The diagnostic criteria for insomnia are changing. It is hard to know for certain whether they now provide a more correct picture of how many people suffer from insomnia.
Insomnia is associated with an increased risk of health problems and often occurs in the wake of health problems (1, 2). People who suffer from insomnia frequently have affective disorders such as anxiety and depression as well (3).
The study by Olufsen et al. recently published in the Journal of the Norwegian Medical Association considers the effect of the change in the criteria for insomnia in the Diagnostic and Statistical Manual of Mental Disorders from DSM-IV to DSM-5 (4). In DSM-5, which came in 2013, non-restorative sleep no longer qualifies for the diagnosis insomnia, as it did previously. The intention underlying this change was to distinguish more clearly between insomnia and other sleep disorders, such as obstructive sleep apnoea. The requirements of difficulty falling asleep, frequent or too early waking three or more times per week, and the daytime consequences thereof remained, but the symptom duration requirement increased from one month to three months. Similar changes are now also notified as taking place in the International Classification of Diseases when ICD-10 is replaced by ICD-11. The introduction of ICD-11 in Norway is to take place relatively soon.
The study by Olufsen et al. is based on a very large number of persons who completed online questionnaires about sleep problems, anxiety and depression in the period 2012–2016. As expected, the study shows a lower prevalence of insomnia according to the DSM-5 criteria than to the DSM-IV criteria, but also a higher percentagewise prevalence of comorbid anxiety and depression.
With typical insomnia, the diagnosis can be made on the basis of the patient’s account of the complaint and a clinical examination, possibly supplemented by a questionnaire. Any supplementary tests are considered on a case by case basis (5). In large epidemiological surveys, prevalence figures for insomnia are usually based on responses to questionnaires. This is a general weakness of these studies. Among other things, the diagnostic criterion of daytime consequences of insomnia may be difficult to capture in a questionnaire, because the recognised consequences of lack of sleep may vary so much.
Insomnia is often regarded by sleep researchers as a hyperarousal disorder (6). At group level, patients with insomnia have a higher physiological, affective and/or cognitive activation level than patients without insomnia. The initial view is that the high activation level is persistent, and applies to the entire 24-hour period. It is uncertain whether this reflects the fact that worries are more troublesome in the evening, but it states in DSM-5 that daytime sleepiness may occur. The third edition of the International Classification of Sleep Disorders, from 2014, states this even more clearly: daytime sleepiness may form part of the insomnia diagnosis (7). I have wondered whether circadian rhythm disorder would not be a more correct diagnosis for difficulty getting to sleep at night and concomitant daytime sleepiness – as opposed to daytime tiredness – although the difference in Norwegian everyday language between sleepiness and tiredness is rather vague. It is quite possible to be tired and fatigued without falling asleep, and it is possible to fall asleep without being very fatigued if the situation is relaxing and/or boring enough. Moreover, the need for sleep is individual. This means that not everyone who sleeps few hours has insomnia, and not everyone with insomnia sleeps few hours. At group level, both conditions are associated with poor health (2, 8), but do not necessarily have the same pathophysiology, although those with both insomnia and short sleeping hours are probably at the greatest health risk (9).
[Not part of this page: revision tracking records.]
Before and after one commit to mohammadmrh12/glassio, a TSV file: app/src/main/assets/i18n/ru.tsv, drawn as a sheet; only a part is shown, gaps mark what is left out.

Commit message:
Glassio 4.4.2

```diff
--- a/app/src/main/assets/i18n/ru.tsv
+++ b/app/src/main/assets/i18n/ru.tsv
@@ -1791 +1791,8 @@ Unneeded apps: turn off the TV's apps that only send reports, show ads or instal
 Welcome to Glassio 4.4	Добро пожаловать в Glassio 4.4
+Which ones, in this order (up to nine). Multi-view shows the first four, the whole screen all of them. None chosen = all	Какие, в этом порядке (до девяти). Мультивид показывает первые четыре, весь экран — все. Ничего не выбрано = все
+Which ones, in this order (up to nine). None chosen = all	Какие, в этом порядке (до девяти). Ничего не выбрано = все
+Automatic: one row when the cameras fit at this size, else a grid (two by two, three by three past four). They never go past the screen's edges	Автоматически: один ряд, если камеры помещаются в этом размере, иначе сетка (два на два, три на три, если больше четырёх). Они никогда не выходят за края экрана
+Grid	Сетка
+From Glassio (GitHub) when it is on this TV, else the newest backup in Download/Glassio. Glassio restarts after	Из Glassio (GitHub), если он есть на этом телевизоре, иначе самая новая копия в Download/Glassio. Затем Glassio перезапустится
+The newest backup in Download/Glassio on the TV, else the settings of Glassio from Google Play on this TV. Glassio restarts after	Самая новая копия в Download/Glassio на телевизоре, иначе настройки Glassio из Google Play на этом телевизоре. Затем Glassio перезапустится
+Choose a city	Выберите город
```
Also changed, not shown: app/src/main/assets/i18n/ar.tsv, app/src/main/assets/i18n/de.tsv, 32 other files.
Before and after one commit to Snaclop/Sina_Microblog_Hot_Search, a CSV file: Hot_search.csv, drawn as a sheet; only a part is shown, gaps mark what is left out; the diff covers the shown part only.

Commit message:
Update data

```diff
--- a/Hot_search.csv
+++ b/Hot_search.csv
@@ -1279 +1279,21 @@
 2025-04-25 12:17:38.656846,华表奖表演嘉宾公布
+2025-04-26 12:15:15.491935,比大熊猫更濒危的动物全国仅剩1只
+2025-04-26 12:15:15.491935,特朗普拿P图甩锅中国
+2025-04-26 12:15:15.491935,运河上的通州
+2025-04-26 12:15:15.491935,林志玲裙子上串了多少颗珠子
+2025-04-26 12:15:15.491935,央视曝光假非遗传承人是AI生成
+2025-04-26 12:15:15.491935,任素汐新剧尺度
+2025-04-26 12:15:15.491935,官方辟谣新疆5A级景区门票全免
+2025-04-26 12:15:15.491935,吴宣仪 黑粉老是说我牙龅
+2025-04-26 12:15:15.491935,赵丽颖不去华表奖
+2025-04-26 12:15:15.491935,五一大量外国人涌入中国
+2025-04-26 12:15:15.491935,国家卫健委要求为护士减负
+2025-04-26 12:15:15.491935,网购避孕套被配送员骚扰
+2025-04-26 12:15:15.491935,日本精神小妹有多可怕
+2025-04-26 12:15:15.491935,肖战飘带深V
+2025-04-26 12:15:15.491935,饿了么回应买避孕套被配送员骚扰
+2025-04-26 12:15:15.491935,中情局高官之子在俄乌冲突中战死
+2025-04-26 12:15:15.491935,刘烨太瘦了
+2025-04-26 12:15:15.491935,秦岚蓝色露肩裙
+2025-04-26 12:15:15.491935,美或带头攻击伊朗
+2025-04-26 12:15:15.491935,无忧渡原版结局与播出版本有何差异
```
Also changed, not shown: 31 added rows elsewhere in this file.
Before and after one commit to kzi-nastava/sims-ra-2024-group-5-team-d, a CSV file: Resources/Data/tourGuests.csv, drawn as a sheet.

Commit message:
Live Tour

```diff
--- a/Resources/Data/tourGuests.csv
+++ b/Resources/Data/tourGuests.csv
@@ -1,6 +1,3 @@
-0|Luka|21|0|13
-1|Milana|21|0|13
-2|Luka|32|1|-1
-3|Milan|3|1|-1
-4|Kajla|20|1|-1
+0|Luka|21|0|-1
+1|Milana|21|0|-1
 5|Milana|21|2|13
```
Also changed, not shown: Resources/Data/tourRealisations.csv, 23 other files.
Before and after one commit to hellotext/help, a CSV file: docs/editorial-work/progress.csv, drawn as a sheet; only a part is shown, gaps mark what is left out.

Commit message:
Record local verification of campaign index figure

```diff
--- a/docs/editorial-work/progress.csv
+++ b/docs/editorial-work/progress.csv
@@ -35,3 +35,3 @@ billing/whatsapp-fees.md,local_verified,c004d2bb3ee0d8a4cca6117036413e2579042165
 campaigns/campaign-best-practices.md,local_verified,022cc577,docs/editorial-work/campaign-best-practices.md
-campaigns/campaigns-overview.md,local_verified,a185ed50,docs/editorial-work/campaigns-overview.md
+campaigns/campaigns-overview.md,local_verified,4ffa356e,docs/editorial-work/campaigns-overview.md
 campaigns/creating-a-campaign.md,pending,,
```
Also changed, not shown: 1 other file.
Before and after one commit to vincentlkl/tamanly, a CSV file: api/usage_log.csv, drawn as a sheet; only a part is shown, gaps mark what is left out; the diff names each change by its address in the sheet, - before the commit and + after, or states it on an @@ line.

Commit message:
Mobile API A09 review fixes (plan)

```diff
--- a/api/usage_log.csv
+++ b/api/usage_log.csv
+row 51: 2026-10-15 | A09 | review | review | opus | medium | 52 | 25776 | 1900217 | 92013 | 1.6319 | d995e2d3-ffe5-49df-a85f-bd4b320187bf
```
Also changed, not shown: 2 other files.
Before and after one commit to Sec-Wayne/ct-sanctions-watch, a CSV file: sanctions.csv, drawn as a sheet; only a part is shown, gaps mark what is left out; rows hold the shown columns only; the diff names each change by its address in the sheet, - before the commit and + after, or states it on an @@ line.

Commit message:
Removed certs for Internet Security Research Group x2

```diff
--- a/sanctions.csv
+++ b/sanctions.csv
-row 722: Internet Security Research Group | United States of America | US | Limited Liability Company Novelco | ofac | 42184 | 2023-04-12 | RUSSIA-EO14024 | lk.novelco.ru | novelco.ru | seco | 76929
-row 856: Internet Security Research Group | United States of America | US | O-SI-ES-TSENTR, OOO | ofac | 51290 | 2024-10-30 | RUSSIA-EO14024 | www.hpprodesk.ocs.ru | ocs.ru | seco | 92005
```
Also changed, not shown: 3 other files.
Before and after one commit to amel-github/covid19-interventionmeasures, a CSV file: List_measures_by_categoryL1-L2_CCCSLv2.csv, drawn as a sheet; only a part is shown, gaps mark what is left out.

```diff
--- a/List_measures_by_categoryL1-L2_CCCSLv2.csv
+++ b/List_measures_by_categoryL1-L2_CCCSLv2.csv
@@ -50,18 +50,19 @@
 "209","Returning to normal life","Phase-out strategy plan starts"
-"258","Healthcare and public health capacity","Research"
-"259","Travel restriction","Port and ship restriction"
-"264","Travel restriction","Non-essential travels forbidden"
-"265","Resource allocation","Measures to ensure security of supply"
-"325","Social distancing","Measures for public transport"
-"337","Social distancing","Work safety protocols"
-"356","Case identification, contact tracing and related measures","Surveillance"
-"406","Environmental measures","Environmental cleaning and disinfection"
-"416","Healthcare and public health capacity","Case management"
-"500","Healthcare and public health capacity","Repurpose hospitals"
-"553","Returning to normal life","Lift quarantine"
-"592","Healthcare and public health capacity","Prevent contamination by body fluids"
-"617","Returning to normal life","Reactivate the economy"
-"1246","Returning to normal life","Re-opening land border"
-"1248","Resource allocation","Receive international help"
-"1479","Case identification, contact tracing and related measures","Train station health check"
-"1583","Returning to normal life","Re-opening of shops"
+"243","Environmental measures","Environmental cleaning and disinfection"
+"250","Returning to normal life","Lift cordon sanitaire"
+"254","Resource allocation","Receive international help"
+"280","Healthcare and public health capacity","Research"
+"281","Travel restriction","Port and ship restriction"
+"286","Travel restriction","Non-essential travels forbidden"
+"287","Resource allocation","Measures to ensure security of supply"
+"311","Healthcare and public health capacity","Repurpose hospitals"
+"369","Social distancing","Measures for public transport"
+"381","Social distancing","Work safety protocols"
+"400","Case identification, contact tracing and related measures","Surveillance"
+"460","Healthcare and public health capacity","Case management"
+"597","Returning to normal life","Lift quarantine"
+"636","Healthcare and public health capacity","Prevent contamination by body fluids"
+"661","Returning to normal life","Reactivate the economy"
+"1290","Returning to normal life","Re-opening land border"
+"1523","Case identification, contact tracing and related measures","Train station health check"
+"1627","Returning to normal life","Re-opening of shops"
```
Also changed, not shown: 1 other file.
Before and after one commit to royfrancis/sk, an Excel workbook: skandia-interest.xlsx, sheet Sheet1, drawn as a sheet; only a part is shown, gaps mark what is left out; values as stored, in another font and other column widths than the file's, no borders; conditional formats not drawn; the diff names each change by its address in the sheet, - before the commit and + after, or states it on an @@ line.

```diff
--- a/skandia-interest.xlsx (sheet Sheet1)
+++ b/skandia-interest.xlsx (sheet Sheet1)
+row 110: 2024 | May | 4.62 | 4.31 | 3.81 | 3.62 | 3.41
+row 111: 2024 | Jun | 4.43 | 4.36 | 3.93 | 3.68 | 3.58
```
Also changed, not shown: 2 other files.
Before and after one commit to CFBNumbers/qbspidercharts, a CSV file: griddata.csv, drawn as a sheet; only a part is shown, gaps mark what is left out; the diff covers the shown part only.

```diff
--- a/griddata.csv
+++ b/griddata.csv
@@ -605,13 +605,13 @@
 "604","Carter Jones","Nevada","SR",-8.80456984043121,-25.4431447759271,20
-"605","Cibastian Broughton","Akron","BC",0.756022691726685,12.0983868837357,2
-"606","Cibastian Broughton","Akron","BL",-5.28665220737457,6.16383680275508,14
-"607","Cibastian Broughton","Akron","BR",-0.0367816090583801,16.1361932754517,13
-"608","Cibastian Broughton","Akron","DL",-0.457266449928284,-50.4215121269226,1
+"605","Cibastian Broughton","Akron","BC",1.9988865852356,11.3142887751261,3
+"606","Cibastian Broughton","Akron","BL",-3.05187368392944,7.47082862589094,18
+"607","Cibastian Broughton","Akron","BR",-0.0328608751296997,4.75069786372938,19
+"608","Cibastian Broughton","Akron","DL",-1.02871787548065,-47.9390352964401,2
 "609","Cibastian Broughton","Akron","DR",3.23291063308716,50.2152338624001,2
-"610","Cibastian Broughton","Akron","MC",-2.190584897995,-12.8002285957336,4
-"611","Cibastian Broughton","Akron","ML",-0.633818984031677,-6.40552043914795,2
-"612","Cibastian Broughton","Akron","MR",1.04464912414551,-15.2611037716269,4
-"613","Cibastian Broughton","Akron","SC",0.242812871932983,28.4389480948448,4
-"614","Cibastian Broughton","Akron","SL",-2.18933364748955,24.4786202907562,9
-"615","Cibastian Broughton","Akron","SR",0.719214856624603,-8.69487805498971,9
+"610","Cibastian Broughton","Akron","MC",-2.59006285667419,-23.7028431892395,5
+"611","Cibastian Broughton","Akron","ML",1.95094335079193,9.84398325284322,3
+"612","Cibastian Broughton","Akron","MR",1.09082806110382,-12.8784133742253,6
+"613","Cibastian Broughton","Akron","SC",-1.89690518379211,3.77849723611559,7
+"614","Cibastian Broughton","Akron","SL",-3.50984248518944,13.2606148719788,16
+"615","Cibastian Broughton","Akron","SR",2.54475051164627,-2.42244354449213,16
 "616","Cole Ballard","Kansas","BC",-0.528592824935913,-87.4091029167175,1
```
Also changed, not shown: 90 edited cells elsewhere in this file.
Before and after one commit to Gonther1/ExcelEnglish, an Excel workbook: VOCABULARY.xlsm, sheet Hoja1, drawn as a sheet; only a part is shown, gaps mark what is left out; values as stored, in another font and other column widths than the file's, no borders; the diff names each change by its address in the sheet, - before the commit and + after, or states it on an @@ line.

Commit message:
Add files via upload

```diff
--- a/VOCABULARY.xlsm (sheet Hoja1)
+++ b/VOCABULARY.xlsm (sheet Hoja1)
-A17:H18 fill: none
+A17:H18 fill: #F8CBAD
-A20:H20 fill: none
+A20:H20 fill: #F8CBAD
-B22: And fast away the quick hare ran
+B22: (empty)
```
Altered diagnostic criteria may change prevalence figures without there being any change in the real prevalence
It cannot be easy to arrive at the diagnostic criteria used in the large, international classifications. Conditions are usually grouped according to the clinical picture, as is the case with insomnia. But classifying according to pathophysiology, genetics or treatment that helps does not always give the same result. As many conditions are multifactorial and an apparent cause may give rise to many different symptoms in different individuals, the same symptom may also have different causes. The same patient may then receive different diagnoses for the same condition, depending on the point of view. Nor does a diagnosis that describes a problem necessarily provide the answer to how best to resolve the problem.
Altered diagnostic criteria may change prevalence figures without there being any change in the real prevalence. If changes in the criteria for insomnia improve the accuracy of the diagnosis, we must at any rate be satisfied with that.